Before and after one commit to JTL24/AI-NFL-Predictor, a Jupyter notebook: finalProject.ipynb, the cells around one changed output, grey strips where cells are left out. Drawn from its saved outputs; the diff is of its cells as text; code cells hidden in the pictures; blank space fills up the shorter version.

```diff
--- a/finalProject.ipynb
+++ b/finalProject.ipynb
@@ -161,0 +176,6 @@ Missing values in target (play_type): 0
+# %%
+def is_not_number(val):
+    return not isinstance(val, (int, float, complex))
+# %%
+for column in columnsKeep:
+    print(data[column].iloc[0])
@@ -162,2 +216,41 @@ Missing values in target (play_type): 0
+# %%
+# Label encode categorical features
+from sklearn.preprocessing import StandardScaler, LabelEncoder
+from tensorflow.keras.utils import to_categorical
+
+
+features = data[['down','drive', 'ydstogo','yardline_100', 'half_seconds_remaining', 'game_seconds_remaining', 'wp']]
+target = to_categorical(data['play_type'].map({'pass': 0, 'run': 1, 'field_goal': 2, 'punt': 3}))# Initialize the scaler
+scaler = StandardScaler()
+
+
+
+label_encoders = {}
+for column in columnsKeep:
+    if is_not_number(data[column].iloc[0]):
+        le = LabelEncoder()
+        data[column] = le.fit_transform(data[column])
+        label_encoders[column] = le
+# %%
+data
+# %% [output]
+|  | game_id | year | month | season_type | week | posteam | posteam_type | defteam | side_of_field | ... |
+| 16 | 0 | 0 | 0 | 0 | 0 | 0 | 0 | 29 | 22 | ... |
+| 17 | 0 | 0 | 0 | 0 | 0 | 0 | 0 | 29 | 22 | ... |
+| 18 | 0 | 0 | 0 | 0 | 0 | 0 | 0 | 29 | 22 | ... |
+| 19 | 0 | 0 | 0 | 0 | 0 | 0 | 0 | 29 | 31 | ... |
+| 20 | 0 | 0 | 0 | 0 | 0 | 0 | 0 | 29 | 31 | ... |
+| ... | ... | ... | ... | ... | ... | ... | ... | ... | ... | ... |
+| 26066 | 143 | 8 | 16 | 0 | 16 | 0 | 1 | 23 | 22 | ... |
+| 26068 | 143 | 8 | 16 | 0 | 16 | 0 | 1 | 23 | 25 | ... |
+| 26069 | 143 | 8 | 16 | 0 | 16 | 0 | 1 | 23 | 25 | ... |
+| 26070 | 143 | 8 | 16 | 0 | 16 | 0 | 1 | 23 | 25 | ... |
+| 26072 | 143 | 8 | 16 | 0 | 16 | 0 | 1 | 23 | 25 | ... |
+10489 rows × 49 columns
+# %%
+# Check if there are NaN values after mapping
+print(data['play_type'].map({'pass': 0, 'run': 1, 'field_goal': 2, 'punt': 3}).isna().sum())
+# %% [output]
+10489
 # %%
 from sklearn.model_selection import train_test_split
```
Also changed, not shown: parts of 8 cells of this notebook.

■ Assignment: Check each line in the records above for the word "import". Return those that have it.

■ Task solution:
+from sklearn.preprocessing import StandardScaler, LabelEncoder
+from tensorflow.keras.utils import to_categorical
 from sklearn.model_selection import train_test_split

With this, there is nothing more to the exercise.